A brand new year, with brand new possibilites.
After the horrid year that was, it feels good to get a clean slate with new possibilities. But before I moved on to planning my strategies and sales goals for the new year, I made sure to take a look at last year. I want to learn from the strategies that worked and didn’t work last year so I can be mindful of my selling in 2021. Makes sense, right?
First of all, this is not going to be a big ‘ole gloating look-how-amazing-a-seller-I-am post. This Poshmark sales reflection will outline the good, the bad, and the real. There are a few reasons that I do this. 1) I want you to see exactly what goes through my mind at the end of a year and 2) selfishly, this will be great to look back at throughout the year.
It is SO important that you not only keep the stats of your business but recognize the strategies that went into them. I say that as advice for you and a reminder for myself. This year, I’ve decided I’m going to do an even better job of reflecting and strategizing. This Poshmark sales reflection post is the beginning of that.
But enough with all of that. Here’s what my sales looked like in 2020.
I made $2,253.45 on Poshmark in 2020.
That was one of my lowest sales years to date. Let’s start with the obvious — this year was challenging. I found myself juggling whether or not I should be selling during a global pandemic during the February, March and April months. That resulted in lower sales. Then things picked up in the summer when people started to feel comfortable shopping again. I dove into my strategy of sharing more frequently and sending personal messages.
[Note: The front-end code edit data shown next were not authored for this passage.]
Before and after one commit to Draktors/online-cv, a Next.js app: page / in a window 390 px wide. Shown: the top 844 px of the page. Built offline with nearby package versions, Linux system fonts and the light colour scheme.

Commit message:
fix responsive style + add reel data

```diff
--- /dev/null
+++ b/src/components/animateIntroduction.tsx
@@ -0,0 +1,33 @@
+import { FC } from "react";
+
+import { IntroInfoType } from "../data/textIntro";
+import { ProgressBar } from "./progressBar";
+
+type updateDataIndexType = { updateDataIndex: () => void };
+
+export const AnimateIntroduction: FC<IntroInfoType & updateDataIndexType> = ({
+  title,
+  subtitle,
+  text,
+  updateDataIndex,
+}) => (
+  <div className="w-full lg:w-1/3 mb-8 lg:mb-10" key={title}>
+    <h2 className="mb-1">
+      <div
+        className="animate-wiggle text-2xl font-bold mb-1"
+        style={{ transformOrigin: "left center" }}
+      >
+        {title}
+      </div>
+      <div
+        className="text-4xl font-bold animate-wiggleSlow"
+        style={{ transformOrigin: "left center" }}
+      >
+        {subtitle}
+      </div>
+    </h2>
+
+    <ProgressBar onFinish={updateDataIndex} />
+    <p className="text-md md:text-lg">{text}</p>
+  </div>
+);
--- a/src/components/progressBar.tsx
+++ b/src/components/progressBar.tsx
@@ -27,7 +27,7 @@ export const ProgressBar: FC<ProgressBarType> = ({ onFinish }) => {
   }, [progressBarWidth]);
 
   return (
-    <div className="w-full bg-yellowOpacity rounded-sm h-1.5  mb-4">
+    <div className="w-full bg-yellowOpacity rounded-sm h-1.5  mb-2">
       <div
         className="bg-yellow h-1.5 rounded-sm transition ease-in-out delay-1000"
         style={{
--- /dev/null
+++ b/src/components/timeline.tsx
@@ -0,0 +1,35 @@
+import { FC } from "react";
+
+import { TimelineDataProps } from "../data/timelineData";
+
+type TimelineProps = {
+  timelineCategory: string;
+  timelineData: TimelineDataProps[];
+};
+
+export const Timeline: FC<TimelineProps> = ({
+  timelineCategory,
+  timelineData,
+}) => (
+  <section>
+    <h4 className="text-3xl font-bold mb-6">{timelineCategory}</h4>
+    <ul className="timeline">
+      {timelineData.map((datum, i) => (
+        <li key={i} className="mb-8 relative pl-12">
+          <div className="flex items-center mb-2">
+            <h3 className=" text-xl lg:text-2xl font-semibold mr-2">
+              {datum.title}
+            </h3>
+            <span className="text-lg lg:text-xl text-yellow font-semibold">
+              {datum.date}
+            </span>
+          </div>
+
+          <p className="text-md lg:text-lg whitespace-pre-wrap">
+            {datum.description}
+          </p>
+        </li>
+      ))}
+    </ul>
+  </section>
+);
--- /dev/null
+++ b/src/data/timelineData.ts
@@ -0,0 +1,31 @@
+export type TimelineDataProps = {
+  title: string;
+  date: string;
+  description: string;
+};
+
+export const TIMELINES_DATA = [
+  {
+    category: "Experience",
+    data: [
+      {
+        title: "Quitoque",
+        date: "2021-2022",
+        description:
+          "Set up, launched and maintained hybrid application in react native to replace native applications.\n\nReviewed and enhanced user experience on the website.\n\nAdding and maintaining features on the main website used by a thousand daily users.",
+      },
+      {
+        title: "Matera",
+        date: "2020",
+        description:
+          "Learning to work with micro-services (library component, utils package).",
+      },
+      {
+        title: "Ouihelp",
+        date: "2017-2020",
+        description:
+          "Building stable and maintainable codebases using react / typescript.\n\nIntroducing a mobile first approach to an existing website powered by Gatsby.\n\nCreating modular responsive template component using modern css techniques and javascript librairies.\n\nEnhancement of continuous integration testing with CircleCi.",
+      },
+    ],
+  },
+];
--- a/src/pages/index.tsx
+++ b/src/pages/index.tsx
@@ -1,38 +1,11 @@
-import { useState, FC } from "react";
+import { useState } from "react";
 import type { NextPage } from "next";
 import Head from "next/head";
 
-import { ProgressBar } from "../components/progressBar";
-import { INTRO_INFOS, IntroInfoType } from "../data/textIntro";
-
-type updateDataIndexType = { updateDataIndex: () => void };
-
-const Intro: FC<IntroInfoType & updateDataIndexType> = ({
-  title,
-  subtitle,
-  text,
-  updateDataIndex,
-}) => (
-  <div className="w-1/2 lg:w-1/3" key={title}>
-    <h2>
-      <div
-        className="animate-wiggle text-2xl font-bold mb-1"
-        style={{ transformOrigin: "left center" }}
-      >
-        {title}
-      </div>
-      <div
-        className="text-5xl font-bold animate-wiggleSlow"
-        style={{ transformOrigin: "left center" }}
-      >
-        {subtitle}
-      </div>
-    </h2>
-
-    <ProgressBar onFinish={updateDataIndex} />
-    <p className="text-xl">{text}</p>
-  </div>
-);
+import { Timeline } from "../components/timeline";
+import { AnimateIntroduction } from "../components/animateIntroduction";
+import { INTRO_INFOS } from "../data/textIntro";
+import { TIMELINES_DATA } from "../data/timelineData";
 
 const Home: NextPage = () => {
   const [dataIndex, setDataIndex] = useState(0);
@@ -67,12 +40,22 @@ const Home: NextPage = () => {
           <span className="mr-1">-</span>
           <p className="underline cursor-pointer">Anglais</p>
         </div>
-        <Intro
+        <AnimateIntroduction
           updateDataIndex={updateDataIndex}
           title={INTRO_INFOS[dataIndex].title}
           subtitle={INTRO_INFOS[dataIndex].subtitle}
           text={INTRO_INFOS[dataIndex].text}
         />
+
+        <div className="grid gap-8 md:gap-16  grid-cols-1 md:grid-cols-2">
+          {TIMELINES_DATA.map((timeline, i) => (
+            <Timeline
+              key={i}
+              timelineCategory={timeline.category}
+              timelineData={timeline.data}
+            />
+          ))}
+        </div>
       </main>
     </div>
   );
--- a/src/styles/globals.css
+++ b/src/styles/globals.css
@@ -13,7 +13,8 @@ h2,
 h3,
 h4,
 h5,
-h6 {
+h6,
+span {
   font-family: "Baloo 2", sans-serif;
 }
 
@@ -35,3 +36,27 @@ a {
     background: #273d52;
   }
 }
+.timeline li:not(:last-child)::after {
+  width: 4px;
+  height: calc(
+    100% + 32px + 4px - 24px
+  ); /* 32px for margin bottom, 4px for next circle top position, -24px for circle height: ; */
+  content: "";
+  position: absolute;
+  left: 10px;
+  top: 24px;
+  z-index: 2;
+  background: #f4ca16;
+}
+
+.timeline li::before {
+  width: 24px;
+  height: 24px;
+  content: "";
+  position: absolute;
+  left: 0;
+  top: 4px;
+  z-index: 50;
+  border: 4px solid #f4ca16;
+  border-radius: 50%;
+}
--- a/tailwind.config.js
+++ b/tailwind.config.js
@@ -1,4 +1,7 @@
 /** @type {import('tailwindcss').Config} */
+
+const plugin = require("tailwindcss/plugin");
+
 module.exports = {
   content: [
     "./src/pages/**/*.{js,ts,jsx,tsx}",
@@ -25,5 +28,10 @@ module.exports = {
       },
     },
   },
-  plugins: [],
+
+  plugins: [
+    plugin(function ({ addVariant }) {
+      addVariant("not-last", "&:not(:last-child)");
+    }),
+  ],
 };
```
July was my biggest sales month this year. It also happened to be the month that I put the most intention into selling. I started cross-listing to Vinted, Mercari and Depop. I also had my first-ever Poshmark sale and started sending more personal messages.
Towards the end of the year, my intention dwindled. I started working two full-time jobs and was emotionally and mentally drained. I made the decision to step back from Poshmark and focus on my mental health. While it might have made my sales lower, I do not regret it one bit. As cliche as it is, it’s true that you can’t pour from an empty cup. Taking a break and getting a handle on my mental health was more important to me than sales. It’s as simple as that.
That’s a quick little synopsis of my year, but here are some action steps that worked for me. While it not have been my greatest selling year ever, I did learn some great strategies that I will be implementing in 2021. Here’s are my best tactics that I added to my Poshmark business in 2020.
This was a game-changer for my reselling business. In 2020, I started selling on Vinted, Mercari and Depop. While it took a little bit more time throughout my week, it paid off — literally. Once I got organized in my selling and set up all the pages, this actually didn’t take much more effort. If you already have a Poshmark page, all youneed to do is copy and paste your listings onto other websites.
If you’re looking to make more money in 2021, start cross-listing.
2. Poshmark Sales
My first-ever Poshmark sale was a crazy success. It resulted in hundreds of dollars in sales and cleared out some space for new inventory. While I don’t suggest doing sales every week, I would highly recommend holding at least a few next year.
If you’re interested in holding your first sale or making your sale a little more successful, check out this post. It’s all about marketing your Poshmark sale. Because you can’t just expect people to magically know that you’re having a sale. While holding a successful sale does take some extra work, I promise it will pay off for you.
3. Sending Personal Messages
It’s no secret that communication is key when it comes to Poshmark. The more you interact, the more sales you will see. Sending personal messages to each and every person who liked something on my page was a game-changer. I’m not talking about offers to likers. I’m talking a personal bundle and message to every single liker.
I know, I know. It seems like a lot. But in all actuality, it really didn’t take that much more effort on my part. Once I had a system in place it was super easy. The majority of my sales come from personal messages to likers. It’s th one tactic that I will never stop using.
4. Setting Up Phone Shortcuts
Any way that you can save time in your Poshmark business is worth it. Trust me. This year I set up shortcuts in my phone so that I could more easily send messages to likers. This saved me SO much time and took about five minutes to set up. I have a message set up to send to likers and a message set for when I have a sale. It makes my life so much easier and makes sure that everyone is getting a well-thoughtout message each time.
5. Staying Organized with Spreadsheets
While all of the other strategies on this list made for better sales, I wouldn’t have any idea if they were working if I wasn’t organized. Keeping stats in my business is the single most important thing that I do. It shows me what’s working, what’s not and allows me to reflect each week, month and year. If you not doing this year, I highly suggest making yourself a Google Doc.
It was a hell of a year, as my Poshmark sales reflection shows. There were ups and there were downs, but being able to look back at them both and grow is what makes a successful seller. I can’t wait to see how my business grows in 2021, and I’m just as excited to see yours grow too!